Michele Bendoni, Riccardo Mel, Simona Francalanci, Hocine Oumeraci, Stefano Lanzoni, Luca Solari
Thursday 2 july 2015
17:36 - 17:39h at Mississippi (level 1)
Themes: (T) Sediment management and morphodynamics, (ST) Morphodynamics of estuaries and coastal areas, Poster pitches
Parallel session: Poster pitches: 13A. Sediment - Coast
Salt marshes are part of ecotone environments such as lagoon and estuaries. They provide ecosystem services to local population, but in the last decades they are disappearing due to sea level rise, subsidence, increased anthropic pressure and boundary erosion forced by surface waves. The latter is likely the main process leading to marsh edge lateral retreat in several areas of the world. For example, in the last century the whole salt marsh surface of the Venice Lagoon has more than halved and trends predict its completely disappearance over the next 50 years. We are carring out a field monitoring activity on a retreating salt marsh located in the north part of the Lagoon of Venice (Italy), subject to North-East (Bora) strong wind. Comparison of georeferenced aerial photographs showed a retreat rate of the order of 1 m/year during the last decade for the monitored marsh. Ongoing field measurements started by the end of November 2013. Erosion is surveyed by means of erosion pins located horizontally on the marsh scarp. Significant wave height has been measured during three storm surges close to the bank edge by means of pressure transducers (PTs). The measured wave climate was then related to the offshore wave climate estimated using wind (intensity and direction), fetch and depth data. Wind intensity and direction and water level are measured hourly by several measurement stations located in the Lagoon of Venice. In this way, it is possible to extrapolate wave climate hourly at the monitored marsh and calculate the wave power striking the marsh boundary in a given time interval. Field survey revealed that the main retreating mechanisms are particle by particle erosion alternated to cantilever failures.
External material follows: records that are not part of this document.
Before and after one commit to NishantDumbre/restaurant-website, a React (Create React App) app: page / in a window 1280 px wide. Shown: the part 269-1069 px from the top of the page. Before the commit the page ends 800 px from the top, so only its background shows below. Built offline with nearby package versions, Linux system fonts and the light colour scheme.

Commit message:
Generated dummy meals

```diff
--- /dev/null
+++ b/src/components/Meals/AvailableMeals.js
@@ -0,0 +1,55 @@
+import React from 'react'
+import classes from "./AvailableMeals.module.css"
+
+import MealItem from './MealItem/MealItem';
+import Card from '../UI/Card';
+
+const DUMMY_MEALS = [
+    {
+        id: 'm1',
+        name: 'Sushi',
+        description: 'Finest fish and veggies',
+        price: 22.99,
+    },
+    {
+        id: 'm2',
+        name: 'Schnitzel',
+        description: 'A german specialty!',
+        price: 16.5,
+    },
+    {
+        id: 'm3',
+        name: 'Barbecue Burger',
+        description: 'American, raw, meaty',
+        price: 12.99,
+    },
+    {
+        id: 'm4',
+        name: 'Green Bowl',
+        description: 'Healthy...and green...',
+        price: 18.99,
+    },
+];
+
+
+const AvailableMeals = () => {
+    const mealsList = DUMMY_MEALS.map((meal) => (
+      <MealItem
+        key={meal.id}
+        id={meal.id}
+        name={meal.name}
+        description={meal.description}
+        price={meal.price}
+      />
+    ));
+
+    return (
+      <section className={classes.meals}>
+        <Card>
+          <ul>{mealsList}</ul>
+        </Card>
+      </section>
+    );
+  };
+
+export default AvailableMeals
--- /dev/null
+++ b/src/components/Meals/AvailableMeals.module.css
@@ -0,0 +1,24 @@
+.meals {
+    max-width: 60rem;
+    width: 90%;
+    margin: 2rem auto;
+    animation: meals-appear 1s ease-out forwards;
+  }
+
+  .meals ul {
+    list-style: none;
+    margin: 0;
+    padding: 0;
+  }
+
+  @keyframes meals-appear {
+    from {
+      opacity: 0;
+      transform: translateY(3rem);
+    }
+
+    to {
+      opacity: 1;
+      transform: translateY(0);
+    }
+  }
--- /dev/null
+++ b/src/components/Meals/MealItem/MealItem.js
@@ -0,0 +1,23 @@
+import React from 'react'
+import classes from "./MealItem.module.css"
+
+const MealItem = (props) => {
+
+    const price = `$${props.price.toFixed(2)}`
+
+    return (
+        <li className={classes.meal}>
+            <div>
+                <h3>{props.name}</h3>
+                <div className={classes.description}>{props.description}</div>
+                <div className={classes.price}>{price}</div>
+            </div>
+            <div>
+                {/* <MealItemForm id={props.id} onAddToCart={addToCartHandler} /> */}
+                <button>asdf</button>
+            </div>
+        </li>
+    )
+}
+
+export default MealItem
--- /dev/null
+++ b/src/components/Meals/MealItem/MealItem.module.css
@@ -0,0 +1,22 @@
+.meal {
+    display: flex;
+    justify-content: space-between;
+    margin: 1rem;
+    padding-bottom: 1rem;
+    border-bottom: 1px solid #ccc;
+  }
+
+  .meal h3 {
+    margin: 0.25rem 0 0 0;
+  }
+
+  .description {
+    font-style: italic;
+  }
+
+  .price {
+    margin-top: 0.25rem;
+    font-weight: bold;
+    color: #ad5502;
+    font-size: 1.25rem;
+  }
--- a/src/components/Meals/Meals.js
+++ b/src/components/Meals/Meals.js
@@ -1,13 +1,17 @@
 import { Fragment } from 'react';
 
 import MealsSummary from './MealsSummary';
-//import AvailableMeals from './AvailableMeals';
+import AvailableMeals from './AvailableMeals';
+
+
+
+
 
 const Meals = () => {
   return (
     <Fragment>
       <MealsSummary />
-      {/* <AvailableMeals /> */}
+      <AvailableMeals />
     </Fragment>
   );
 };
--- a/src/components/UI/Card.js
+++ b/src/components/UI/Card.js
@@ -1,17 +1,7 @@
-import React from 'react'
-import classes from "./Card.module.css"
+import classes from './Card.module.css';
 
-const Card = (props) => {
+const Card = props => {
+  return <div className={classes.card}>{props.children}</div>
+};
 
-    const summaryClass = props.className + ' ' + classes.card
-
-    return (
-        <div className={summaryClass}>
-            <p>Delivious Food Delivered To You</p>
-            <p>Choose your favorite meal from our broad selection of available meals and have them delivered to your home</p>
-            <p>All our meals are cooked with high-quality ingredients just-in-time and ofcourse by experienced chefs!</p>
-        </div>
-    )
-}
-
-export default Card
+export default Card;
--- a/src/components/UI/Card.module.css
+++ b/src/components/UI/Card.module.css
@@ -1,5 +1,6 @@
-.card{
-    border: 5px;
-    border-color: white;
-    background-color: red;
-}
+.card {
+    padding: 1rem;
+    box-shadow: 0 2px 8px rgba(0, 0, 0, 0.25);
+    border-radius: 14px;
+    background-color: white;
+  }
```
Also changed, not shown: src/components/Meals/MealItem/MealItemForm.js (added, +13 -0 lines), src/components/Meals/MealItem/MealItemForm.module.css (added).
Preliminary results show a linear relationship between erosion rate and wave energy flux and the existence of a critical threshold for the onset of erosion.